Generics, Arrays and Cloning


#1

I wrote a generic merge sort function, and through fighting with the compiler, arrived at the below solution. I had to use copious amount of clone() to get what I wanted. Is there a solution for such a program that involves less friction? Thanks!

use std::cmp::{Eq,Ord};
use std::clone::Clone;

pub fn merge_sort<T: Eq + Ord + Clone>(a: &mut[T]) {
	if a.len() <= 1 { return }

	let mid = a.len() / 2;

	merge_sort(&mut a[..mid]);
	merge_sort(&mut a[mid..]);

	let mut temp: Vec<T> = Vec::new();
	temp.push_all(a);
	
	merge_lists(&a[..mid], &a[mid..], &mut temp);
	for i in 0..temp.len(){
		a[i] = temp[i].clone();
	}

}

fn merge_lists<T: Eq + Ord + Clone>(a: &[T], b: &[T],c: &mut Vec<T>) {
	let mut a_index = 0;
	let mut b_index = 0;
	for i in 0..c.len() {
		if a_index == a.len() {
			c[i] = b[b_index].clone();
			b_index += 1;
		}
		else if b_index == b.len() {
			c[i] = a[a_index].clone();
			a_index += 1;
		}
		else {
			if a[a_index] < b[b_index] {
				c[i] = a[a_index].clone();
				a_index += 1;
			}
			else {
				c[i] = b[b_index].clone();
				b_index += 1;
			}
		}
	}
}

#2
let mut temp: Vec<T> = Vec::new();
temp.push_all(a);

I guess you’re doing this just to ensure the buffer is initialized, since everything in temp gets overwritten by merge_lists. But since merge_lists writes to the elements of temp in order, you can instead pass an empty vector and have it push those elements. To avoid reallocations, use reserve first.

merge_lists(&a[..mid], &a[mid..], &mut temp);

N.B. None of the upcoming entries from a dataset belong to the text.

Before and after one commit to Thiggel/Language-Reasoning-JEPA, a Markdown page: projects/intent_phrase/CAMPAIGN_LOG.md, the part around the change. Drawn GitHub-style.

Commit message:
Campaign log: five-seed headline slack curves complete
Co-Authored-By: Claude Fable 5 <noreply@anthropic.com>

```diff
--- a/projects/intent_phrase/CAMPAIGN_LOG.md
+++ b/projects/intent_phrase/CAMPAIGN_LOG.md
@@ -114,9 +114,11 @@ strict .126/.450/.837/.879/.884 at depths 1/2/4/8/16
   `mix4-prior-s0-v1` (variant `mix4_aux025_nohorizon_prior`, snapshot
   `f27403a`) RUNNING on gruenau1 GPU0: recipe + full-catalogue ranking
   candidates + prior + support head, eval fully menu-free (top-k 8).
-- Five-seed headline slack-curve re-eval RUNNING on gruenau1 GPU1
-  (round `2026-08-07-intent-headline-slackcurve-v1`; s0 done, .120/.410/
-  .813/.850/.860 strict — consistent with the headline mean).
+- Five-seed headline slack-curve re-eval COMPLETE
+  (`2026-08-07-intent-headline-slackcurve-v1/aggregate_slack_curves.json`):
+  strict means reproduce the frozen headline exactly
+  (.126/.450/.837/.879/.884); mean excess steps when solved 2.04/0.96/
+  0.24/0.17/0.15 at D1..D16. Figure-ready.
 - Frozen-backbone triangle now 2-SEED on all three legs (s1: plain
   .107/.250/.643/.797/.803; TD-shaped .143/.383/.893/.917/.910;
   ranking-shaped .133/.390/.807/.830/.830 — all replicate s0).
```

Since you’re passing a reference, a is expected to still be a valid list of Ts at the end of the call, so merge_lists is forced to clone the elements the first two parameters. Unfortunately, I’m not sure there’s a way to fix this in safe code without incurring some other overhead… This is one thing &uniq [T] (or whatever it’s called) from the recent RFC would be useful for, although for this use case, a similar type implemented in a library using unsafe code would also be sufficient.

If you care about safety more than performance, you can change merge_sort to take a as a Vec, then use split_off to split it into two Vecs at the midpoint. However, the allocator isn’t smart enough to be able to reuse the memory of each part of the original Vec, so half of it will be memcpy’d into a new buffer.


#3

@comex already gave a good answer to your questions, but I just thought I’d let you know that I have a repository of sorting algorithms, including merge sort:

I also used lots of clone(); I didn’t see a good way around that other than some ugly unsafe code, and I was focusing more on readability.


#4

@comex thanks for the tip. This is what I ended up doing:

let mut temp: Vec<T> = Vec::with_capacity(a.len()); 

Not sure about what you mean about reserve though. Is this some language feature? Because I can’t seem to find it.

@wackywendell haha nice you beat me to the sorting punch! You’re code looks way more Rust-like. Using match is still not my first go-to, even though it seems quite powerful, and my code ends up looking a lot like C++ because of it. Our sorting algorithms should race! :smile:


#5

The reserve method on Vec, which adds capacity to a vector. I forgot about constructing with with_capacity; that’s fine too of course.


#6

Haha, well, I try and 1) always do for loops over iterators and not range() (unless I really want the numbers and not just use them as indices), and 2) prefer match over if … else. And I was going for readability.

Well, that repo has benchmarks built in, with cargo bench, so feel free to use that! I’d be curious… I’m not sure my use of iterators and cloning will be quite as fast as it could; your more “C-like” algorithm might have an advantage. But one never knows until one benches!


#7

I think you should be able to use std::mem::swap in merge_lists rather than clone (as you don’t need to leave the contents of a and b intact). All you really need then is to take an auxiliary slice (for storage) as input to a merge_sort_helper function, and you can swap into it, and then swap out of it in your for loop. You could either take that spare slice as an argument, or clone it up once, or use the Default trait instead to populate the slice (which is probably better for any T with a non-trivial Clone implementation).

Caveat: I implemented none of this, but have written a merge sort in Rust once upon a time. :slight_smile: